Never scold, shout at, or punish your dog for air chomping behavior. This will only increase their stress levels. Be patient, remain calm, and use positive reinforcement to redirect the chomping onto more constructive oral outlets. Eventually the fixation should fade.
Is Excessive Air Chomping Harmful for Dogs?
Periodic brief air chomping is perfectly normal and does not negatively impact health. However, excessive, highly frequent air chomping episodes could potentially lead to issues like:
- Tooth fractures – From forceful snapping motions and upward thrusts against gravity. This is especially likely with weakened teeth.
- Tooth wear – Repeated stress and friction can slowly erode tooth enamel over time.
- TMJ disorders – Jaw joints can become painful and arthritic from overuse.
- Misaligned bite – Constant chomping may shift alignment of teeth.
- Self-injury – Aggressive chomping carries a small risk of biting tongue or cheeks.
So while not definitively dangerous, it’s ideal to try and control frequent, obsessive air chomping. See your vet if the behavior seems abnormally intense. Most dogs will naturally mellow air chomping habits as they mature.
Questions and Answers About Air Chomping in Dogs
Q: Why has my dog suddenly started chomping and biting at the air?
A: Sudden onset of air chomping can have several causes, including dental problems like fractured or infected teeth, anxiety/stress entering a new situation, neurological issues like seizures, or even nausea/acid reflux. Schedule an exam with your vet to identify the underlying trigger and proper treatment.
Q: Is it normal for my dog to chomp the air constantly throughout the day?

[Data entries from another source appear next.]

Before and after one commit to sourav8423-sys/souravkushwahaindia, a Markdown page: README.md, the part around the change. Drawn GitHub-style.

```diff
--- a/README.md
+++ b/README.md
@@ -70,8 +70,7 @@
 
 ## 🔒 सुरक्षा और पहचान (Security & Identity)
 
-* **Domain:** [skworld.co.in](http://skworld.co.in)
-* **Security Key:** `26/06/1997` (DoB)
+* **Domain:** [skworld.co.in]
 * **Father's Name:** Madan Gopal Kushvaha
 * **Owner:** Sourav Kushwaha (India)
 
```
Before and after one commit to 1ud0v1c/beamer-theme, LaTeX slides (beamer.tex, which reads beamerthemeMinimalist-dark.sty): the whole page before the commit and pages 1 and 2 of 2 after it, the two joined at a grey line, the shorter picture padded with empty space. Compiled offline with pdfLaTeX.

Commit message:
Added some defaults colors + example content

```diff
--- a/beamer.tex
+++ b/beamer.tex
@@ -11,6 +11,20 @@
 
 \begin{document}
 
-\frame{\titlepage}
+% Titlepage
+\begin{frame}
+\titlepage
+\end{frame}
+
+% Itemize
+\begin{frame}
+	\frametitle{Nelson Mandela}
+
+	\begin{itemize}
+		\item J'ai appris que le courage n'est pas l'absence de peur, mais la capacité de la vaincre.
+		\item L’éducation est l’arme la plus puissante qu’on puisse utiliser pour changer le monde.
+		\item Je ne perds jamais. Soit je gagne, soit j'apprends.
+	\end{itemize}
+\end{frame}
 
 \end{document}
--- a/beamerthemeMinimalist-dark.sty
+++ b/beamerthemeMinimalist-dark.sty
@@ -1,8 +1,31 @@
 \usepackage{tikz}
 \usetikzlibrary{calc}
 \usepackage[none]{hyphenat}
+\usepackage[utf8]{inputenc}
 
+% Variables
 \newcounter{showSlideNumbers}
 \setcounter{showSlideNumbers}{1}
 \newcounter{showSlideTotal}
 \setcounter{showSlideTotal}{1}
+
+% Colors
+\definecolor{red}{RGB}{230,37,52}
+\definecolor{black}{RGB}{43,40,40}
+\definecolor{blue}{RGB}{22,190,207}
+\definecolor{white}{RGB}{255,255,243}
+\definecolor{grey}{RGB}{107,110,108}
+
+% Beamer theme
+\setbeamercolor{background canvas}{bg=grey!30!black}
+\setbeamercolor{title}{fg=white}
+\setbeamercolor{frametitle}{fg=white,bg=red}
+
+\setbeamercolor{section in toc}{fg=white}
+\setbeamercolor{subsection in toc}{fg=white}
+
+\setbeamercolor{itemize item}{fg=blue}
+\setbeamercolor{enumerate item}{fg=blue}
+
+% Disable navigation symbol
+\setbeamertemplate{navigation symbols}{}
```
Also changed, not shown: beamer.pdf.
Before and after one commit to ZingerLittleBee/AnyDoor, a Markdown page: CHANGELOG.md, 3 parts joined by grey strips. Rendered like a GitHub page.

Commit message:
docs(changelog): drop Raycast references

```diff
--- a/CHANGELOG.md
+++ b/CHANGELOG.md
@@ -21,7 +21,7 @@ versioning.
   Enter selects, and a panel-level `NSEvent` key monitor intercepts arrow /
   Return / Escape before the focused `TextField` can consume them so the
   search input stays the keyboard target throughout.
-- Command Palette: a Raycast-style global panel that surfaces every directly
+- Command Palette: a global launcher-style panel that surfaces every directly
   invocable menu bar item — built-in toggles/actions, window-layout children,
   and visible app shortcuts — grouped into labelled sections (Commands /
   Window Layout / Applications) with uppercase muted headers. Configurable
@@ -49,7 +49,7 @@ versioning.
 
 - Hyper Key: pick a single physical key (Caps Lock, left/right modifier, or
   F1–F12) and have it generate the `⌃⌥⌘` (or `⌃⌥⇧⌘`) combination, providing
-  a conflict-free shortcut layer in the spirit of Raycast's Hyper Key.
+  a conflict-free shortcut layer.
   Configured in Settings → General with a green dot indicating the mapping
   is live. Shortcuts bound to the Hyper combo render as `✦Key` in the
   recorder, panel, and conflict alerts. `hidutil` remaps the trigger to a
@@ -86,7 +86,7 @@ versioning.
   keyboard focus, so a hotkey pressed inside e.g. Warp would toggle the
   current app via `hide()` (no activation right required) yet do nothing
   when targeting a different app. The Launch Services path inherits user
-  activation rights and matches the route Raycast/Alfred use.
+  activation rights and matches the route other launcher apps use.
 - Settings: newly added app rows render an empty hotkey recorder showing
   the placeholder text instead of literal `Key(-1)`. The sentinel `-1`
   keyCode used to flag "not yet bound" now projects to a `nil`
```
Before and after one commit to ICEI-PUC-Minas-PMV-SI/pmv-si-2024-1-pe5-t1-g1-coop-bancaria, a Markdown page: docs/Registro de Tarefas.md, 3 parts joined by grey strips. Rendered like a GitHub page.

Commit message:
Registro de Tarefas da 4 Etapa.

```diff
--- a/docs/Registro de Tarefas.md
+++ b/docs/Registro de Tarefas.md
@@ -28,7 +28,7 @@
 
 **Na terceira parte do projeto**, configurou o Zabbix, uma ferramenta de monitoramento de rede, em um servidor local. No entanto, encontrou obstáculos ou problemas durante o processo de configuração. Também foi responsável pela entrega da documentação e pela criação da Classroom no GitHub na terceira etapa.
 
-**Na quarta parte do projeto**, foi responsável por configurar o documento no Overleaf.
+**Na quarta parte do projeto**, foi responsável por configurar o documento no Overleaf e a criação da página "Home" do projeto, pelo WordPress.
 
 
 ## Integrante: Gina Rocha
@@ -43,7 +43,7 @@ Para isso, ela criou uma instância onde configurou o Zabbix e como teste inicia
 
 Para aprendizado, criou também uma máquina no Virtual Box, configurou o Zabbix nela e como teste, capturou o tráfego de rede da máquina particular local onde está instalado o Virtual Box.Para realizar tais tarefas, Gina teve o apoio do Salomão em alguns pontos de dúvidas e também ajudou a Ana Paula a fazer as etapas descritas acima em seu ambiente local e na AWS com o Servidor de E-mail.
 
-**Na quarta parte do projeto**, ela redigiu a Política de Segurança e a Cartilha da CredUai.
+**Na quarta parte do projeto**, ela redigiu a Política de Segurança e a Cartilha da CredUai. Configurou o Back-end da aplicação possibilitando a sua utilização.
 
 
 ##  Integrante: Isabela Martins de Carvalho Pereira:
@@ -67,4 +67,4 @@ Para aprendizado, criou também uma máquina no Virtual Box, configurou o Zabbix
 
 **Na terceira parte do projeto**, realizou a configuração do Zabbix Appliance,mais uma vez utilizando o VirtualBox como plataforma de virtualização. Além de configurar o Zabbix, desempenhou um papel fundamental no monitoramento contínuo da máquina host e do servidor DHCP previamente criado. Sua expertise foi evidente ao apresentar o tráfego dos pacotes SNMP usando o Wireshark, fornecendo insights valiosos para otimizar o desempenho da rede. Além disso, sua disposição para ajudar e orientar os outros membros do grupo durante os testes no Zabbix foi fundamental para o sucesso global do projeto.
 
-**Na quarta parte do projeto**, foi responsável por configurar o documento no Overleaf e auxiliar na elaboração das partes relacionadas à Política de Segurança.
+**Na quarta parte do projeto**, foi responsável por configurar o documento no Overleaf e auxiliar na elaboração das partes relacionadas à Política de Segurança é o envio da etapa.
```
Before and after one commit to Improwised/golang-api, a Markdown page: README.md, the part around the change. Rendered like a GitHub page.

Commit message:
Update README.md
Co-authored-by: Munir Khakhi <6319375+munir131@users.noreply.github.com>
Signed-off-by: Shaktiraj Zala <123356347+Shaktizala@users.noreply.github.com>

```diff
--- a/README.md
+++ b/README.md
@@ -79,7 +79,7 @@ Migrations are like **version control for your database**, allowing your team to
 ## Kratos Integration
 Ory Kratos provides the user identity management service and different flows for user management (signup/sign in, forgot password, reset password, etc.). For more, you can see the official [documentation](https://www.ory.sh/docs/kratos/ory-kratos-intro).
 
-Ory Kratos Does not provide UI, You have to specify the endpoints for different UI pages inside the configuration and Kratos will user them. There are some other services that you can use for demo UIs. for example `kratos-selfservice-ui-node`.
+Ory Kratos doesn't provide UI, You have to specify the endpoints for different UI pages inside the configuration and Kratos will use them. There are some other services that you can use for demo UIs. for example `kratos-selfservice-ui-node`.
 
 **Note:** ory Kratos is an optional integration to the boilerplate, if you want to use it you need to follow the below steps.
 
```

A: Frequent air chomping all day long is not typical behavior in healthy dogs. Persistent chomping likely signals an underlying medical or behavioral issue that requires veterinary attention. Diagnostic testing can identify any issues needing treatment.
Q: Will my teething puppy stop air chomping as their adult teeth grow in?
A: Most puppies do outgrow minor air chomping as their teething pain and irritation subsides around 6-7 months old. Providing chew toys also helps redirect chomping away from the air. If it persists beyond teething, seek your vet’s advice.
Q: Are certain dog breeds more prone to excessive air chomping habits?
A: Breeds like Dobermans, Schnauzers, and Labradors seem genetically predisposed to air chomping, possibly related to high energy. However any breed can develop air chomping when sufficiently bored, stressed, or in dental discomfort. It’s not limited to specific breeds.
Q: Can forceful, repetitive air chomping damage my dog’s teeth?
A: With occasional minor chomping, tooth damage is very unlikely. But chronic stress to the teeth from frequent aggressive chomping can potentially wear down enamel, weaken roots, and lead to fractures or misalignment. It’s ideal to curb obsessive air chomping behavior through training and dental care.
In most cases, the occasional bout of playful air chomping is completely harmless for dogs. But excessive, obsessive chomping could signal an underlying medical or behavioral issue needing veterinary attention. While difficult to eliminate in dogs prone to the habit, air chomping can often be managed through training, dental care, exercise, anxiety reduction, and redirecting the biting urge onto toys. However, any sudden increase in frequency or accompanying symptoms warrants a vet visit to address the cause. With patience and effort, dogs can be taught to mostly outgrow minor air chomping habits.